◆ **Exercise goal**:
Reproduce the records that follow exactly; any picture among them stays out.

◆ **Material provided**:
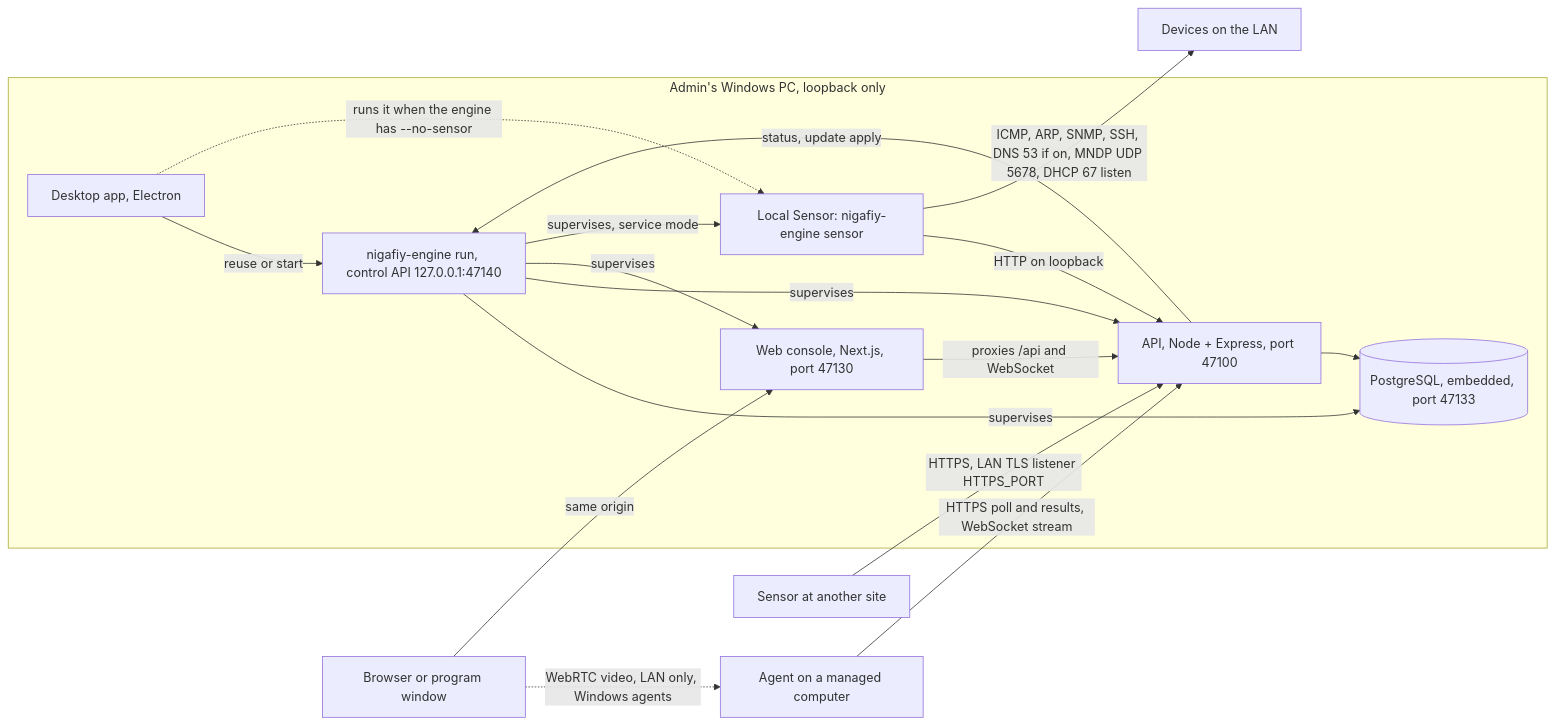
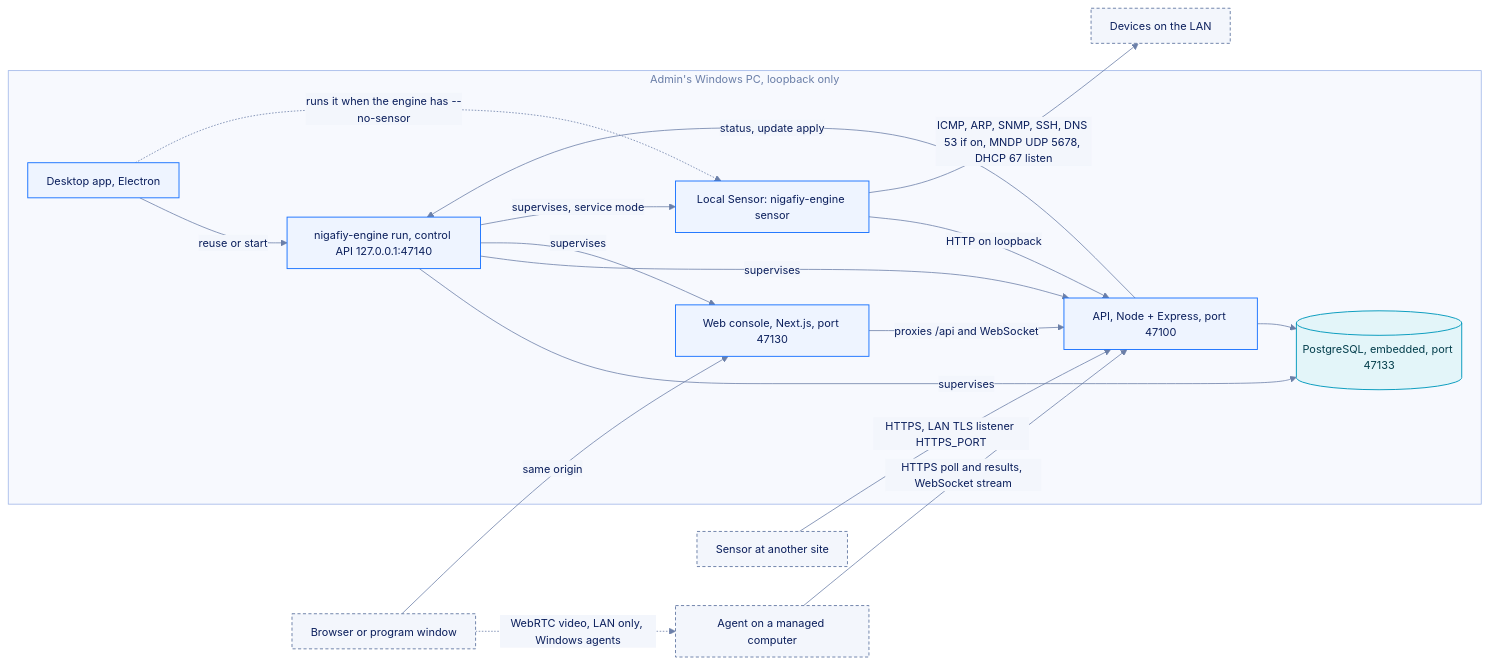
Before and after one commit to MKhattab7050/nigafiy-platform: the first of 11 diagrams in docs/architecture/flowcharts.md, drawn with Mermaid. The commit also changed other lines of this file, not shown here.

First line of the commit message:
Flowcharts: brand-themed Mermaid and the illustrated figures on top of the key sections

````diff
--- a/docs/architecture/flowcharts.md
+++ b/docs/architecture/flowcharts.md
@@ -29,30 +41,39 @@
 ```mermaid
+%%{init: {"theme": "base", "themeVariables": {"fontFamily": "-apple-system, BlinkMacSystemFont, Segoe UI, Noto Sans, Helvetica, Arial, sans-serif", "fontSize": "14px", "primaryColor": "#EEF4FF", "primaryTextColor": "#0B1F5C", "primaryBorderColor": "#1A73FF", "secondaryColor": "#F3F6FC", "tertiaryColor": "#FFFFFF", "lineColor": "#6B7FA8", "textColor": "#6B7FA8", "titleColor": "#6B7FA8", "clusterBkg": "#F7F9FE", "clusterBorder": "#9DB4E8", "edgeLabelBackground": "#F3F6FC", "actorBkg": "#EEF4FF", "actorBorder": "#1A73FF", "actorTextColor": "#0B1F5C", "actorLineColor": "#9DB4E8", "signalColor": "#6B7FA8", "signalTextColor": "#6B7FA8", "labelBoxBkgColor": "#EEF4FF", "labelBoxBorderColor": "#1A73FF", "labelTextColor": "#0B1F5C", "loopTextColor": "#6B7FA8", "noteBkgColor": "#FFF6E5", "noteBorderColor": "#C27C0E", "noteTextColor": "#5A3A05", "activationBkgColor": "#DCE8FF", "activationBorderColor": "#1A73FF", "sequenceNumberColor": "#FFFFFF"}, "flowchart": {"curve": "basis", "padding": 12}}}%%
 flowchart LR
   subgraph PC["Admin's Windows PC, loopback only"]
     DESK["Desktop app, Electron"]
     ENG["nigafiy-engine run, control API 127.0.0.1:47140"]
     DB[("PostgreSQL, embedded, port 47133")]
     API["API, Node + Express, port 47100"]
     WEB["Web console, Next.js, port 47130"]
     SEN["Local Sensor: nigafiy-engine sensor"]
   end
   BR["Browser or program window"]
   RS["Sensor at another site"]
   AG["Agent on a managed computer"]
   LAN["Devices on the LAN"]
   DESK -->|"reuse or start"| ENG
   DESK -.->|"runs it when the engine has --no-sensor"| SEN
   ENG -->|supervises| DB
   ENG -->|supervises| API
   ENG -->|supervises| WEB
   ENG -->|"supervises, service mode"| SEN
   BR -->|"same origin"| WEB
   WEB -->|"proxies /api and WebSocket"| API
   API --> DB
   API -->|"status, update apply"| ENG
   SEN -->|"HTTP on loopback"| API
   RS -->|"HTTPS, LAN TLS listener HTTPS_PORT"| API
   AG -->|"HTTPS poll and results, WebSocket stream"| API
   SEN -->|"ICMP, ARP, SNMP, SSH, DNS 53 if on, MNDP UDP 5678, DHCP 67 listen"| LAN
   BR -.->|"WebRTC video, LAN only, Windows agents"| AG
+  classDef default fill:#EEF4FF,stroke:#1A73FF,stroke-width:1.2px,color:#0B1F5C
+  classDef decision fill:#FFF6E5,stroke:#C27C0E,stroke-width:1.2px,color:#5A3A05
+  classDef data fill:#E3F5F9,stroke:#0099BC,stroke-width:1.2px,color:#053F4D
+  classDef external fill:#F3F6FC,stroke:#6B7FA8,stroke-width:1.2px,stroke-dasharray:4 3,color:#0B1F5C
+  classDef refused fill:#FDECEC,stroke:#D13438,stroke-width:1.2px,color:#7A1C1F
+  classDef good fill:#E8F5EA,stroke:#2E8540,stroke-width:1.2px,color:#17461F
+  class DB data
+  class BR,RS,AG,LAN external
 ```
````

◆ **Task result**:
Before and after one commit to MKhattab7050/nigafiy-platform: the first of 11 diagrams in docs/architecture/flowcharts.md, drawn with Mermaid. The commit also changed other lines of this file, not shown here.

First line of the commit message:
Flowcharts: brand-themed Mermaid and the illustrated figures on top of the key sections

````diff
--- a/docs/architecture/flowcharts.md
+++ b/docs/architecture/flowcharts.md
@@ -29,30 +41,39 @@
 ```mermaid
+%%{init: {"theme": "base", "themeVariables": {"fontFamily": "-apple-system, BlinkMacSystemFont, Segoe UI, Noto Sans, Helvetica, Arial, sans-serif", "fontSize": "14px", "primaryColor": "#EEF4FF", "primaryTextColor": "#0B1F5C", "primaryBorderColor": "#1A73FF", "secondaryColor": "#F3F6FC", "tertiaryColor": "#FFFFFF", "lineColor": "#6B7FA8", "textColor": "#6B7FA8", "titleColor": "#6B7FA8", "clusterBkg": "#F7F9FE", "clusterBorder": "#9DB4E8", "edgeLabelBackground": "#F3F6FC", "actorBkg": "#EEF4FF", "actorBorder": "#1A73FF", "actorTextColor": "#0B1F5C", "actorLineColor": "#9DB4E8", "signalColor": "#6B7FA8", "signalTextColor": "#6B7FA8", "labelBoxBkgColor": "#EEF4FF", "labelBoxBorderColor": "#1A73FF", "labelTextColor": "#0B1F5C", "loopTextColor": "#6B7FA8", "noteBkgColor": "#FFF6E5", "noteBorderColor": "#C27C0E", "noteTextColor": "#5A3A05", "activationBkgColor": "#DCE8FF", "activationBorderColor": "#1A73FF", "sequenceNumberColor": "#FFFFFF"}, "flowchart": {"curve": "basis", "padding": 12}}}%%
 flowchart LR
   subgraph PC["Admin's Windows PC, loopback only"]
     DESK["Desktop app, Electron"]
     ENG["nigafiy-engine run, control API 127.0.0.1:47140"]
     DB[("PostgreSQL, embedded, port 47133")]
     API["API, Node + Express, port 47100"]
     WEB["Web console, Next.js, port 47130"]
     SEN["Local Sensor: nigafiy-engine sensor"]
   end
   BR["Browser or program window"]
   RS["Sensor at another site"]
   AG["Agent on a managed computer"]
   LAN["Devices on the LAN"]
   DESK -->|"reuse or start"| ENG
   DESK -.->|"runs it when the engine has --no-sensor"| SEN
   ENG -->|supervises| DB
   ENG -->|supervises| API
   ENG -->|supervises| WEB
   ENG -->|"supervises, service mode"| SEN
   BR -->|"same origin"| WEB
   WEB -->|"proxies /api and WebSocket"| API
   API --> DB
   API -->|"status, update apply"| ENG
   SEN -->|"HTTP on loopback"| API
   RS -->|"HTTPS, LAN TLS listener HTTPS_PORT"| API
   AG -->|"HTTPS poll and results, WebSocket stream"| API
   SEN -->|"ICMP, ARP, SNMP, SSH, DNS 53 if on, MNDP UDP 5678, DHCP 67 listen"| LAN
   BR -.->|"WebRTC video, LAN only, Windows agents"| AG
+  classDef default fill:#EEF4FF,stroke:#1A73FF,stroke-width:1.2px,color:#0B1F5C
+  classDef decision fill:#FFF6E5,stroke:#C27C0E,stroke-width:1.2px,color:#5A3A05
+  classDef data fill:#E3F5F9,stroke:#0099BC,stroke-width:1.2px,color:#053F4D
+  classDef external fill:#F3F6FC,stroke:#6B7FA8,stroke-width:1.2px,stroke-dasharray:4 3,color:#0B1F5C
+  classDef refused fill:#FDECEC,stroke:#D13438,stroke-width:1.2px,color:#7A1C1F
+  classDef good fill:#E8F5EA,stroke:#2E8540,stroke-width:1.2px,color:#17461F
+  class DB data
+  class BR,RS,AG,LAN external
 ```
````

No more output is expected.